* **Work to be completed**:
The records below must be copied in full; omit the images.

::: Recorded information :::

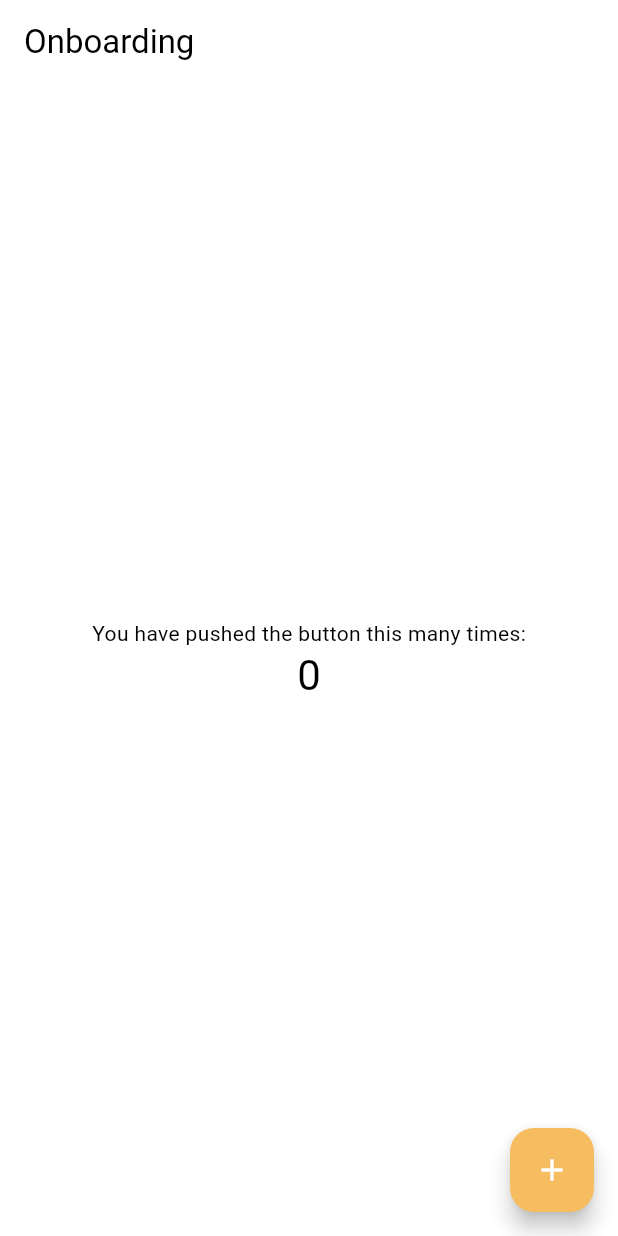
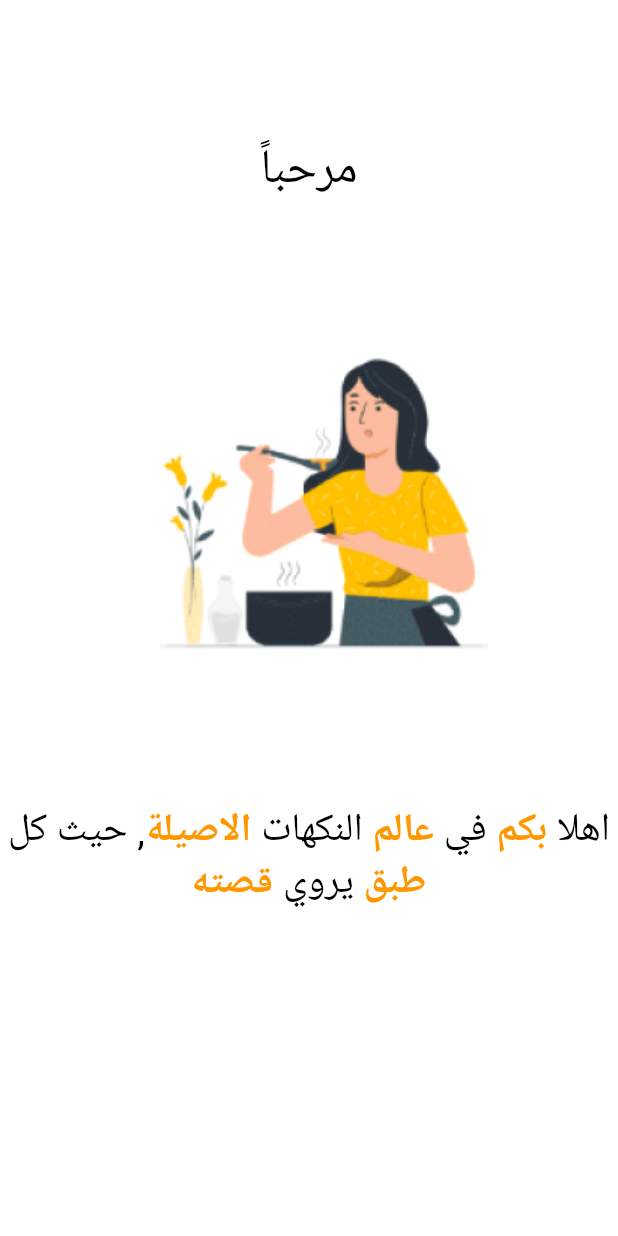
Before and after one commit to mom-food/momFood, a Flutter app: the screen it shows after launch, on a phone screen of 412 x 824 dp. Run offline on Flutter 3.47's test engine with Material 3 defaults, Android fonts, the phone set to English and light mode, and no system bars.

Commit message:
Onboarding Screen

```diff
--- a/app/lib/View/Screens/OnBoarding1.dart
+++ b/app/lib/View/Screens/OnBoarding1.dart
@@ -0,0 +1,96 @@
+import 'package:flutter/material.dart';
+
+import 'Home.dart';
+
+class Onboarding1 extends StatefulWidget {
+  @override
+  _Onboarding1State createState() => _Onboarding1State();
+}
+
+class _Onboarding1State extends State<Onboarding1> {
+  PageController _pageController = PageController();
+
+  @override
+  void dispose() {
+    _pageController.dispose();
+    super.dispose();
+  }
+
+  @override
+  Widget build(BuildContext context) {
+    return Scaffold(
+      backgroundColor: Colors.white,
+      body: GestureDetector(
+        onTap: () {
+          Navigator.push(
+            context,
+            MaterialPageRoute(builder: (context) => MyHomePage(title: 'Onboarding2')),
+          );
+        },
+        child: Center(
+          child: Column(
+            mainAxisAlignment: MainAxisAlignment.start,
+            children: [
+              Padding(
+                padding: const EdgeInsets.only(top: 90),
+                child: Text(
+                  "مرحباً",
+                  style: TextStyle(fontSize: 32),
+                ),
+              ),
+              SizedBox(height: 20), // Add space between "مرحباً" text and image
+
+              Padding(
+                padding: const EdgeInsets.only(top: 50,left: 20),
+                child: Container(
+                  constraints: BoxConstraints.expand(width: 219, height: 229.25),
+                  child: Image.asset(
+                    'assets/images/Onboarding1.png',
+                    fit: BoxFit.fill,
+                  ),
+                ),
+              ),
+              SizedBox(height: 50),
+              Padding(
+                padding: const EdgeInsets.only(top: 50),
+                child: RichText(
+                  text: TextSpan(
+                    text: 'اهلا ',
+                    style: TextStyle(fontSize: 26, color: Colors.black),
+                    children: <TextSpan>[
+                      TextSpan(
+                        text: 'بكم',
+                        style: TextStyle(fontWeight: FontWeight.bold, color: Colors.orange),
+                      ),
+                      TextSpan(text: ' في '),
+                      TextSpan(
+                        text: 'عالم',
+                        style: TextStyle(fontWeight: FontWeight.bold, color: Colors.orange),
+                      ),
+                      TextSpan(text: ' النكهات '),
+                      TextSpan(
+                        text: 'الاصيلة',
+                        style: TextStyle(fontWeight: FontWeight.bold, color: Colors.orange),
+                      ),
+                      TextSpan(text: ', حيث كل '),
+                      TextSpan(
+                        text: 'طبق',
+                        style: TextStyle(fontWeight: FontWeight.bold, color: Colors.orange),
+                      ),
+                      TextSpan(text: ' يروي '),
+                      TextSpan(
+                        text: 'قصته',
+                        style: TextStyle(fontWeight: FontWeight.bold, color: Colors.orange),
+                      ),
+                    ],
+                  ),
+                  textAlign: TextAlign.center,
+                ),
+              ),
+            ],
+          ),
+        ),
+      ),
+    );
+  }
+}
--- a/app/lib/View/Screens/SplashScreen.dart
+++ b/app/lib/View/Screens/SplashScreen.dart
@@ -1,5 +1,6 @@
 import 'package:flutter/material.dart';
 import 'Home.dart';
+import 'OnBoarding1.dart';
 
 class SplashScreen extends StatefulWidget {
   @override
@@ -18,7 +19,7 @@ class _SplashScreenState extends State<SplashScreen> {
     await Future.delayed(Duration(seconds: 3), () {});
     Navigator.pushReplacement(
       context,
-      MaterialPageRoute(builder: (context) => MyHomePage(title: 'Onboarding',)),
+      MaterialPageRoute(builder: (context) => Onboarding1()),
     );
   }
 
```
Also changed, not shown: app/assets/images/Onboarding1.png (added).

:::

* **Reply**:
Before and after one commit to mom-food/momFood, a Flutter app: the screen it shows after launch, on a phone screen of 412 x 824 dp. Run offline on Flutter 3.47's test engine with Material 3 defaults, Android fonts, the phone set to English and light mode, and no system bars.

Commit message:
Onboarding Screen

```diff
--- a/app/lib/View/Screens/OnBoarding1.dart
+++ b/app/lib/View/Screens/OnBoarding1.dart
@@ -0,0 +1,96 @@
+import 'package:flutter/material.dart';
+
+import 'Home.dart';
+
+class Onboarding1 extends StatefulWidget {
+  @override
+  _Onboarding1State createState() => _Onboarding1State();
+}
+
+class _Onboarding1State extends State<Onboarding1> {
+  PageController _pageController = PageController();
+
+  @override
+  void dispose() {
+    _pageController.dispose();
+    super.dispose();
+  }
+
+  @override
+  Widget build(BuildContext context) {
+    return Scaffold(
+      backgroundColor: Colors.white,
+      body: GestureDetector(
+        onTap: () {
+          Navigator.push(
+            context,
+            MaterialPageRoute(builder: (context) => MyHomePage(title: 'Onboarding2')),
+          );
+        },
+        child: Center(
+          child: Column(
+            mainAxisAlignment: MainAxisAlignment.start,
+            children: [
+              Padding(
+                padding: const EdgeInsets.only(top: 90),
+                child: Text(
+                  "مرحباً",
+                  style: TextStyle(fontSize: 32),
+                ),
+              ),
+              SizedBox(height: 20), // Add space between "مرحباً" text and image
+
+              Padding(
+                padding: const EdgeInsets.only(top: 50,left: 20),
+                child: Container(
+                  constraints: BoxConstraints.expand(width: 219, height: 229.25),
+                  child: Image.asset(
+                    'assets/images/Onboarding1.png',
+                    fit: BoxFit.fill,
+                  ),
+                ),
+              ),
+              SizedBox(height: 50),
+              Padding(
+                padding: const EdgeInsets.only(top: 50),
+                child: RichText(
+                  text: TextSpan(
+                    text: 'اهلا ',
+                    style: TextStyle(fontSize: 26, color: Colors.black),
+                    children: <TextSpan>[
+                      TextSpan(
+                        text: 'بكم',
+                        style: TextStyle(fontWeight: FontWeight.bold, color: Colors.orange),
+                      ),
+                      TextSpan(text: ' في '),
+                      TextSpan(
+                        text: 'عالم',
+                        style: TextStyle(fontWeight: FontWeight.bold, color: Colors.orange),
+                      ),
+                      TextSpan(text: ' النكهات '),
+                      TextSpan(
+                        text: 'الاصيلة',
+                        style: TextStyle(fontWeight: FontWeight.bold, color: Colors.orange),
+                      ),
+                      TextSpan(text: ', حيث كل '),
+                      TextSpan(
+                        text: 'طبق',
+                        style: TextStyle(fontWeight: FontWeight.bold, color: Colors.orange),
+                      ),
+                      TextSpan(text: ' يروي '),
+                      TextSpan(
+                        text: 'قصته',
+                        style: TextStyle(fontWeight: FontWeight.bold, color: Colors.orange),
+                      ),
+                    ],
+                  ),
+                  textAlign: TextAlign.center,
+                ),
+              ),
+            ],
+          ),
+        ),
+      ),
+    );
+  }
+}
--- a/app/lib/View/Screens/SplashScreen.dart
+++ b/app/lib/View/Screens/SplashScreen.dart
@@ -1,5 +1,6 @@
 import 'package:flutter/material.dart';
 import 'Home.dart';
+import 'OnBoarding1.dart';
 
 class SplashScreen extends StatefulWidget {
   @override
@@ -18,7 +19,7 @@ class _SplashScreenState extends State<SplashScreen> {
     await Future.delayed(Duration(seconds: 3), () {});
     Navigator.pushReplacement(
       context,
-      MaterialPageRoute(builder: (context) => MyHomePage(title: 'Onboarding',)),
+      MaterialPageRoute(builder: (context) => Onboarding1()),
     );
   }
 
```
Also changed, not shown: app/assets/images/Onboarding1.png (added).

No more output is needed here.